_THE INPUT:_
————

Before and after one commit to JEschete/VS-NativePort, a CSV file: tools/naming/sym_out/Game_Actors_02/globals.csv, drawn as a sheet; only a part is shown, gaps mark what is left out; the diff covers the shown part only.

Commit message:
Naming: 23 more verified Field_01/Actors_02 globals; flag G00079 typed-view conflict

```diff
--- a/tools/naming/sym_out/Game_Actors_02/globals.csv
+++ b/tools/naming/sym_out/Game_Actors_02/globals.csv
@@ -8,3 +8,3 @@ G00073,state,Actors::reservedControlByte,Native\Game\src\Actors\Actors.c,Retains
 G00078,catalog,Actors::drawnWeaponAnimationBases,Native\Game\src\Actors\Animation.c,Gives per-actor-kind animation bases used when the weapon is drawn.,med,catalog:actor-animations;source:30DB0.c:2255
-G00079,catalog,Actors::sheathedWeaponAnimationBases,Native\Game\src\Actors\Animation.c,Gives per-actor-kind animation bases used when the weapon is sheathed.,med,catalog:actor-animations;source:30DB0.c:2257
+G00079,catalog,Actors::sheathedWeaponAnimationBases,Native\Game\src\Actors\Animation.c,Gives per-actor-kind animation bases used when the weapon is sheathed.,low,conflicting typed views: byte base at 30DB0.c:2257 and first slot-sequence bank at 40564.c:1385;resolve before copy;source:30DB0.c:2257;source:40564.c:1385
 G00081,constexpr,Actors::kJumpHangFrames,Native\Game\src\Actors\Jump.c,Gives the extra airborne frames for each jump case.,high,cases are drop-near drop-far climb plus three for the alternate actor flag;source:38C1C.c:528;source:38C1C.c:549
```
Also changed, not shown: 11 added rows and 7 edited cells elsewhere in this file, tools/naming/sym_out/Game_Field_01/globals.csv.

————

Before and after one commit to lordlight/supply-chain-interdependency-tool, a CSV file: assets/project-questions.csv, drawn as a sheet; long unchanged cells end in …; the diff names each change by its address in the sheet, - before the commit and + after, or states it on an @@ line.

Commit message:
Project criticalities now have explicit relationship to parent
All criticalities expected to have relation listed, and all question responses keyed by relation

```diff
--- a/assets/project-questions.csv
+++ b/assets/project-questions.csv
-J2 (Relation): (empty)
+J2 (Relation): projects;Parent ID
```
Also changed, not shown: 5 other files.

————

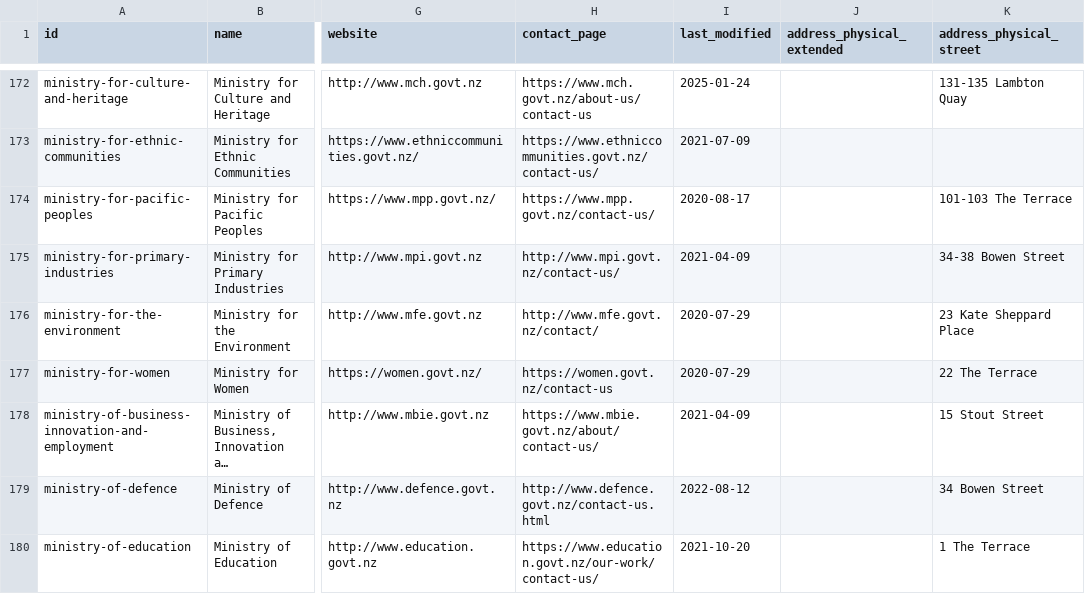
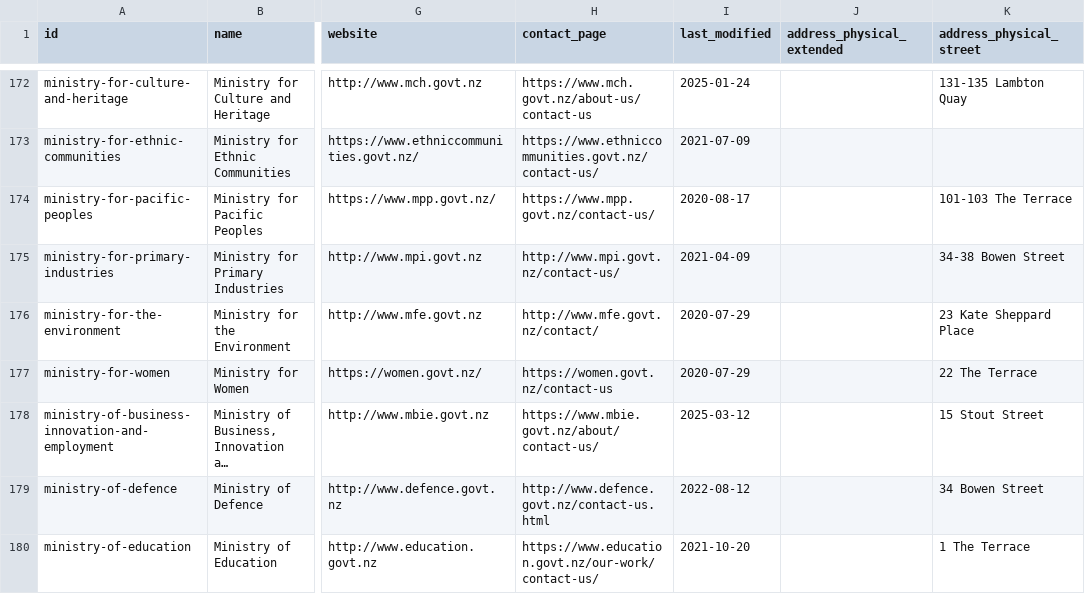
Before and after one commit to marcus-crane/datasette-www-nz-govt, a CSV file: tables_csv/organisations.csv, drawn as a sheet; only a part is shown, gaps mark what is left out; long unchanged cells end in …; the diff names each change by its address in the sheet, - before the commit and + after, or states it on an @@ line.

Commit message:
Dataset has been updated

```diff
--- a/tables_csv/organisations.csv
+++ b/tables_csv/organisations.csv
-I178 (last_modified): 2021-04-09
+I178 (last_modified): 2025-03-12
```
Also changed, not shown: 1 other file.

————

Take every line above carrying "each" and return it.

 G00081,constexpr,Actors::kJumpHangFrames,Native\Game\src\Actors\Jump.c,Gives the extra airborne frames for each jump case.,high,cases are drop-near drop-far climb plus three for the alternate actor flag;source:38C1C.c:528;source:38C1C.c:549
Before and after one commit to lordlight/supply-chain-interdependency-tool, a CSV file: assets/project-questions.csv, drawn as a sheet; long unchanged cells end in …; the diff names each change by its address in the sheet, - before the commit and + after, or states it on an @@ line.
Before and after one commit to marcus-crane/datasette-www-nz-govt, a CSV file: tables_csv/organisations.csv, drawn as a sheet; only a part is shown, gaps mark what is left out; long unchanged cells end in …; the diff names each change by its address in the sheet, - before the commit and + after, or states it on an @@ line.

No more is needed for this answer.